Wikipedia-like database of information on drugs, their effects, and different ways of understanding them. Designed for both psychonauts and other curious individuals with information compiled from individual submissions to the website and content from related forums.
Bluelight – https://www.bluelight.org/vb/content/
Forum for members to discuss harm-reduction techniques and experiences with any number of drugs. One of the more popular websites for psychonauts to compare experiences and ask questions about certain drugs and related ideas they have had.
TripSit – https://tripsit.me/
Much like the other sites, this serves as a database for safety, dosage, and expectations regarding psychoactive drugs. It is targeted at people who may be “trip-sitting,” which refers to someone who remains sober to care for and help someone undergoing a psychedelic “trip.”
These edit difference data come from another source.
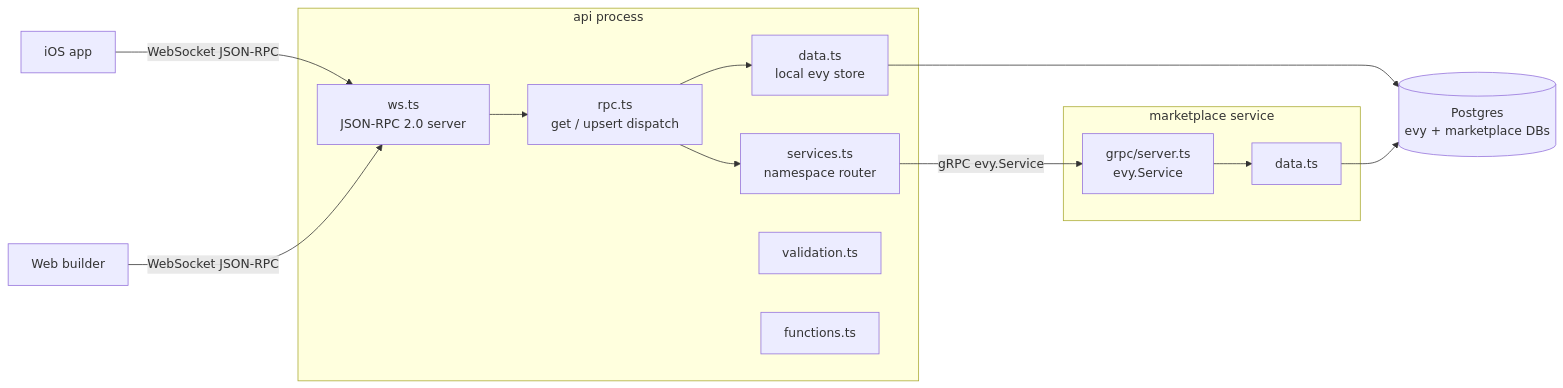
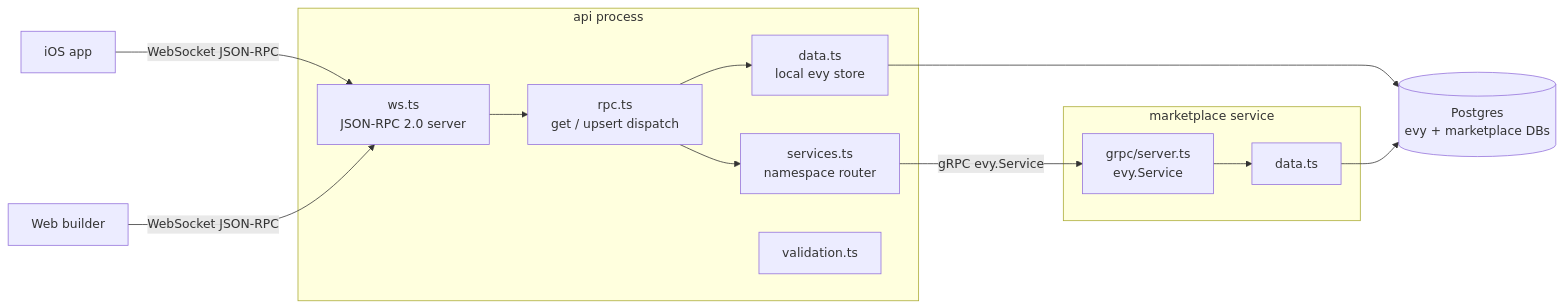
One commit to EVY-Platform/evy changed the first of 3 diagrams in api/README.md. Above: the diagram before and after it, drawn with Mermaid. The commit also changed other lines of this file and 7 other files, not shown here.

````diff
--- a/api/README.md
+++ b/api/README.md
@@ -11,31 +11,30 @@
 ```mermaid
 flowchart LR
     ios[iOS app]
     web[Web builder]
 
     subgraph api_process [api process]
         ws[ws.ts<br/>JSON-RPC 2.0 server]
         rpc[rpc.ts<br/>get / upsert dispatch]
         data[data.ts<br/>local evy store]
         services[services.ts<br/>namespace router]
         validation[validation.ts]
-        functions[functions.ts]
     end
 
     subgraph marketplace_process [marketplace service]
         grpc[grpc/server.ts<br/>evy.Service]
         mdata[data.ts]
     end
 
     pg[(Postgres<br/>evy + marketplace DBs)]
 
     ios -- WebSocket JSON-RPC --> ws
     web -- WebSocket JSON-RPC --> ws
     ws --> rpc
     rpc --> data
     rpc --> services
     services -- gRPC evy.Service --> grpc
     data --> pg
     grpc --> mdata
     mdata --> pg
 ```
````
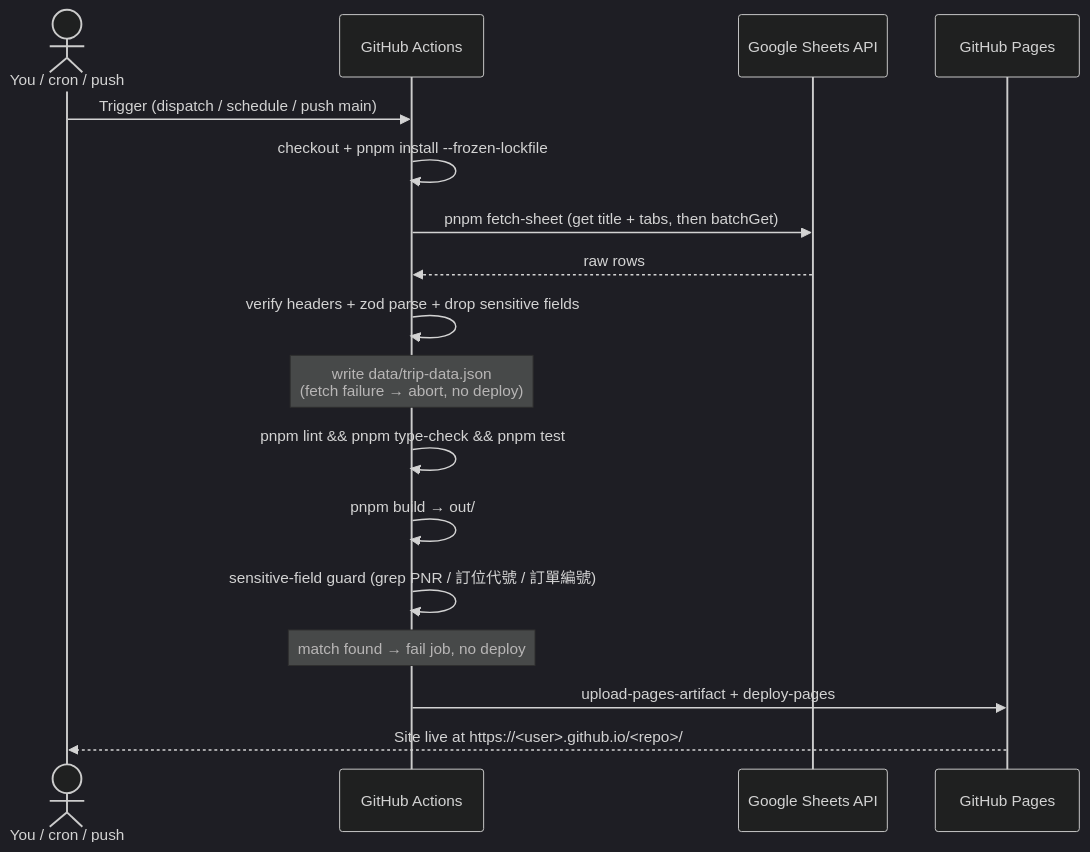
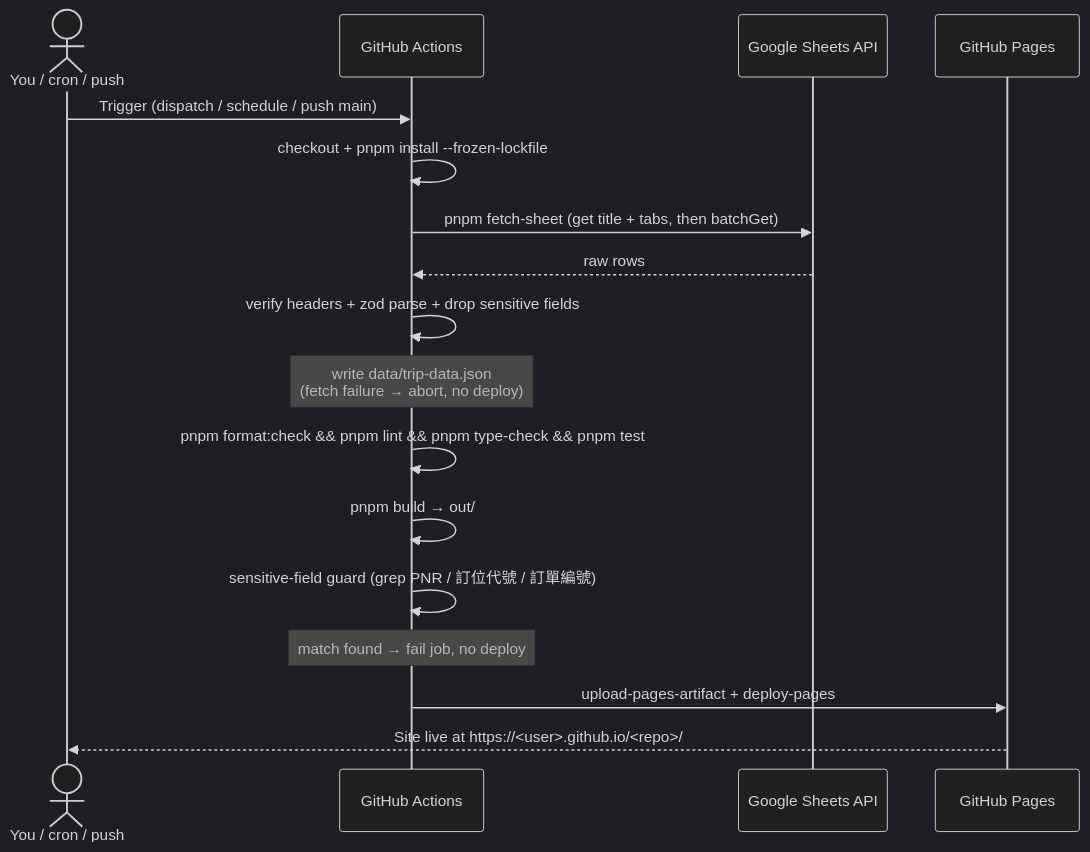
One commit to KevinShih-689/trip-sheets changed the diagram in README.md. Above: the diagram before and after it, drawn with Mermaid (dark theme). The commit also changed other lines of this file and 10 other files, not shown here.

````diff
--- a/README.md
+++ b/README.md
@@ -229,20 +250,20 @@
 ```mermaid
 sequenceDiagram
     actor Dev as You / cron / push
     participant GA as GitHub Actions
     participant GS as Google Sheets API
     participant Pages as GitHub Pages
 
     Dev->>GA: Trigger (dispatch / schedule / push main)
     GA->>GA: checkout + pnpm install --frozen-lockfile
     GA->>GS: pnpm fetch-sheet (get title + tabs, then batchGet)
     GS-->>GA: raw rows
     GA->>GA: verify headers + zod parse + drop sensitive fields
     Note over GA: write data/trip-data.json<br/>(fetch failure → abort, no deploy)
-    GA->>GA: pnpm lint && pnpm type-check && pnpm test
+    GA->>GA: pnpm format:check && pnpm lint && pnpm type-check && pnpm test
     GA->>GA: pnpm build → out/
     GA->>GA: sensitive-field guard (grep PNR / 訂位代號 / 訂單編號)
     Note over GA: match found → fail job, no deploy
     GA->>Pages: upload-pages-artifact + deploy-pages
     Pages-->>Dev: Site live at https://<user>.github.io/<repo>/
 ```
````
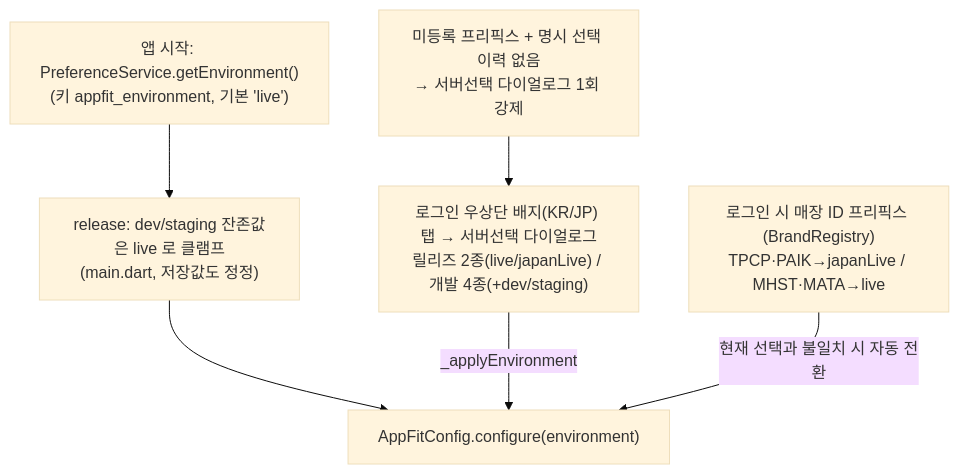
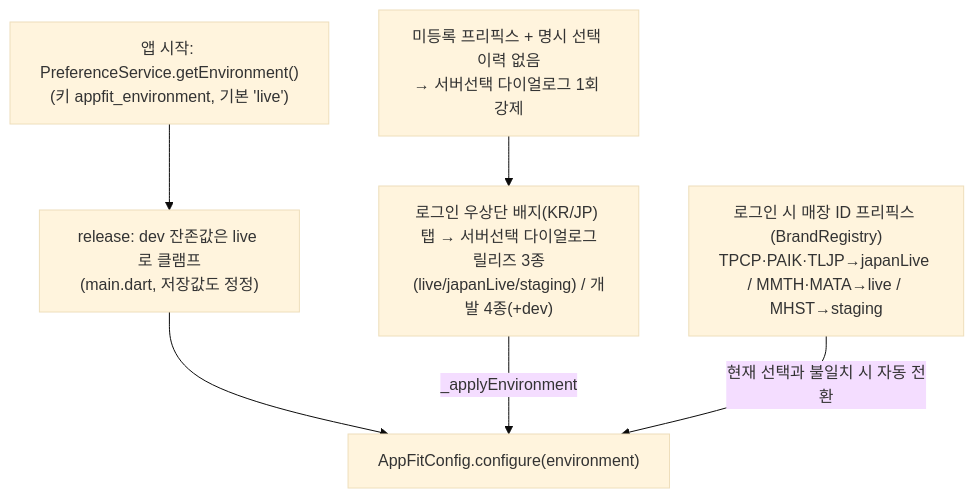
The first of 2 diagrams in docs/BUILD_VARIANTS.md (waldlustpos/appfit_order_agent), drawn with Mermaid (base theme) before and after one commit. The commit also changed other lines of this file and 9 other files, not shown here.

First line of the commit message:
docs(release): 2-티어 아티팩트 모델 반영(Phase D+E) + add-brand.md 버그 수정

````diff
--- a/docs/BUILD_VARIANTS.md
+++ b/docs/BUILD_VARIANTS.md
@@ -15,14 +40,14 @@
 ```mermaid
 flowchart TD
     START["앱 시작: PreferenceService.getEnvironment()<br/>(키 appfit_environment, 기본 'live')"]
-    CLAMP["release: dev/staging 잔존값은 live 로 클램프<br/>(main.dart, 저장값도 정정)"]
+    CLAMP["release: dev 잔존값은 live 로 클램프<br/>(main.dart, 저장값도 정정)"]
     CONF["AppFitConfig.configure(environment)"]
-    BADGE["로그인 우상단 배지(KR/JP) 탭 → 서버선택 다이얼로그<br/>릴리즈 2종(live/japanLive) / 개발 4종(+dev/staging)"]
-    PREFIX["로그인 시 매장 ID 프리픽스 (BrandRegistry)<br/>TPCP·PAIK→japanLive / MHST·MATA→live"]
+    BADGE["로그인 우상단 배지(KR/JP) 탭 → 서버선택 다이얼로그<br/>릴리즈 3종(live/japanLive/staging) / 개발 4종(+dev)"]
+    PREFIX["로그인 시 매장 ID 프리픽스 (BrandRegistry)<br/>TPCP·PAIK·TLJP→japanLive / MMTH·MATA→live / MHST→staging"]
     UNKNOWN["미등록 프리픽스 + 명시 선택 이력 없음<br/>→ 서버선택 다이얼로그 1회 강제"]
 
     START --> CLAMP --> CONF
     BADGE -->|_applyEnvironment| CONF
     PREFIX -->|현재 선택과 불일치 시 자동 전환| CONF
     UNKNOWN --> BADGE
 ```
````
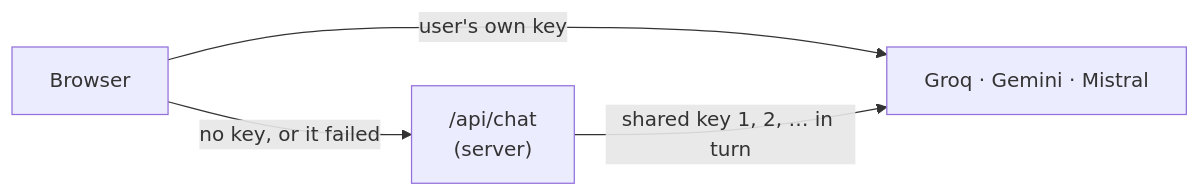
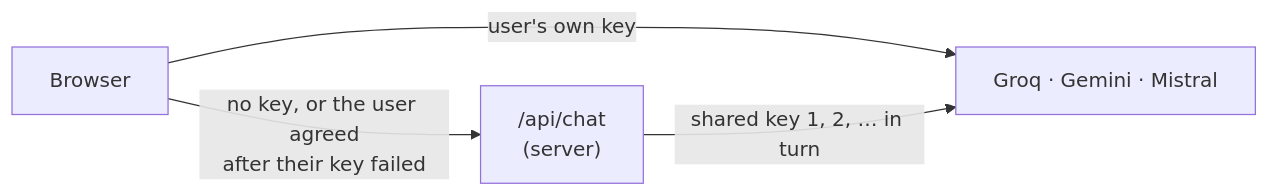
One commit to SiddharthDevmurari/SankShep.ai changed the third of 4 diagrams in README.md. Above: the diagram before and after it, drawn with Mermaid. The commit also changed other lines of this file and 16 other files, not shown here.

````diff
--- a/README.md
+++ b/README.md
@@ -153,6 +189,6 @@
 ```mermaid
 flowchart LR
     U["Browser"] -- "user's own key" --> P["Groq · Gemini · Mistral"]
-    U -- "no key, or it failed" --> S["/api/chat<br/>(server)"]
+    U -- "no key, or the user agreed<br/>after their key failed" --> S["/api/chat<br/>(server)"]
     S -- "shared key 1, 2, … in turn" --> P
 ```
````
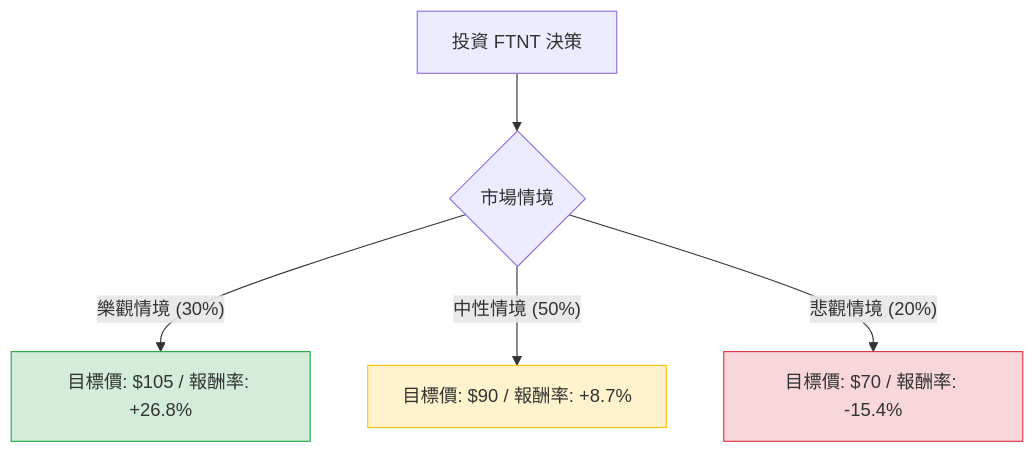
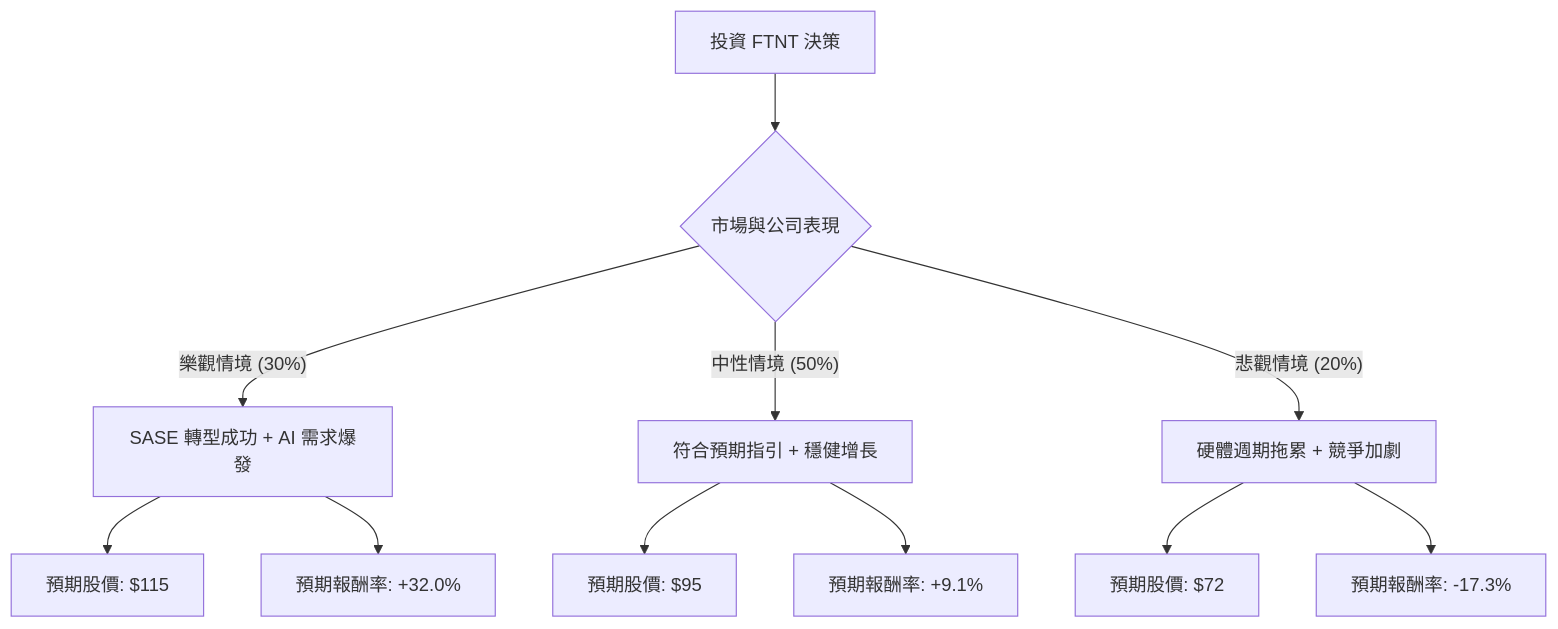
One commit to zmcx16/zmcx16.github.io changed the diagram in plugin-react/ai-analysis/ev-analysis/FTNT.md. Above: the diagram before and after it, drawn with Mermaid. The commit also changed other lines of this file and 63 other files, not shown here.

````diff
--- a/plugin-react/ai-analysis/ev-analysis/FTNT.md
+++ b/plugin-react/ai-analysis/ev-analysis/FTNT.md
@@ -19,12 +19,16 @@
 ```mermaid
 graph TD
-    A[投資 FTNT 決策] --> B{市場情境}
+    A[投資 FTNT 決策] --> B{市場與公司表現}
     
-    B -- 樂觀情境 (30%) --> C[目標價: $105 / 報酬率: +26.8%]
-    B -- 中性情境 (50%) --> D[目標價: $90 / 報酬率: +8.7%]
-    B -- 悲觀情境 (20%) --> E[目標價: $70 / 報酬率: -15.4%]
-
-    style C fill:#d4edda,stroke:#28a745
-    style D fill:#fff3cd,stroke:#ffc107
-    style E fill:#f8d7da,stroke:#dc3545
+    B -- 樂觀情境 (30%) --> C[SASE 轉型成功 + AI 需求爆發]
+    C --> C1[預期股價: $115]
+    C --> C2[預期報酬率: +32.0%]
+    
+    B -- 中性情境 (50%) --> D[符合預期指引 + 穩健增長]
+    D --> D1[預期股價: $95]
+    D --> D2[預期報酬率: +9.1%]
+    
+    B -- 悲觀情境 (20%) --> E[硬體週期拖累 + 競爭加劇]
+    E --> E1[預期股價: $72]
+    E --> E2[預期報酬率: -17.3%]
 ```
````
Al-Imam, Mohammed Lutfi, and Ahmed Al-Imam. 2017. “Knowledge and (Ab)Use in Connection with Novel Psychoactive Substance: A Cross-Sectional Analysis of Psychedelic Users Existing on Online Platforms,” Global Journal of Health Science 9:11:51-60.
Davey, Zoe and Fabrizio Schifano, Ornella Corazza, Paolo Deluca. 2012. “e-Psychonauts: Conducting research in online drug forum communities,” Journal of Mental Health 21:4:386-394.
Deluca, Paolo and Zoe Davey, Ornella Corazza, Lucia Di Furia, Magi Farre, Liv Holmefjord Flesland, Miia Mannonen, Aino Majava, Teuvo Peltoniemi, Manuela Pasinetti, Cinzia Pezzolesi, Norbert Scherbaum, Holger Siemann, Arvid Skutle, Marta Torrens, Peer van der Kreeft, Erik Iversen, Fabrizio Schifano. 2012. “Identifying emerging trends in recreational drug use; outcomes from the Psychonaut Web Mapping Project,” Progress in Neuro-Psychopharmacology and Biological Psychiatry 39:2:221-226.
Jenks, Shepherd M., Jr. 1995. “An Analysis Of Risk Reduction Among Organized Groups That Promote Marijuana and Psychedelic Drugs,” The Journal of Drug Issues 25:3:629-647.
Lerner, Michael and Michael Lyvers.2006. “Values and Beliefs of Psychedelic Drug Users: A Cross-Cultural Study,” Journal of Psychoactive Drugs 38:2:143-147.
Monteith, Andrew. 2016. “The Words of McKenna: Healing, Political Critique, and the Evolution of Psychonaut Religion since the 1960s Counterculture,” Journal of the American Academy of Religion 84:4:1081–1109.
Orsolini, Laura and Paul St John-Smith, Daniel McQueen, Duccia Papanti, John Corkery, Fabrizio Schifano. 2017. “Evolutionary Considerations on the Emerging Subculture of the E-psychonauts and the Novel Psychoactive Substances: A Comeback to the Shamanism?” Current Neuropharmacology 15:5:731-737.
Pollan, Michael. 2018. How to Change Your Mind: What the New Science of Psychedelics Teaches Us About Consciousness, Dying, Addiction, Depression, and Transcendence. New York: Penguin Press.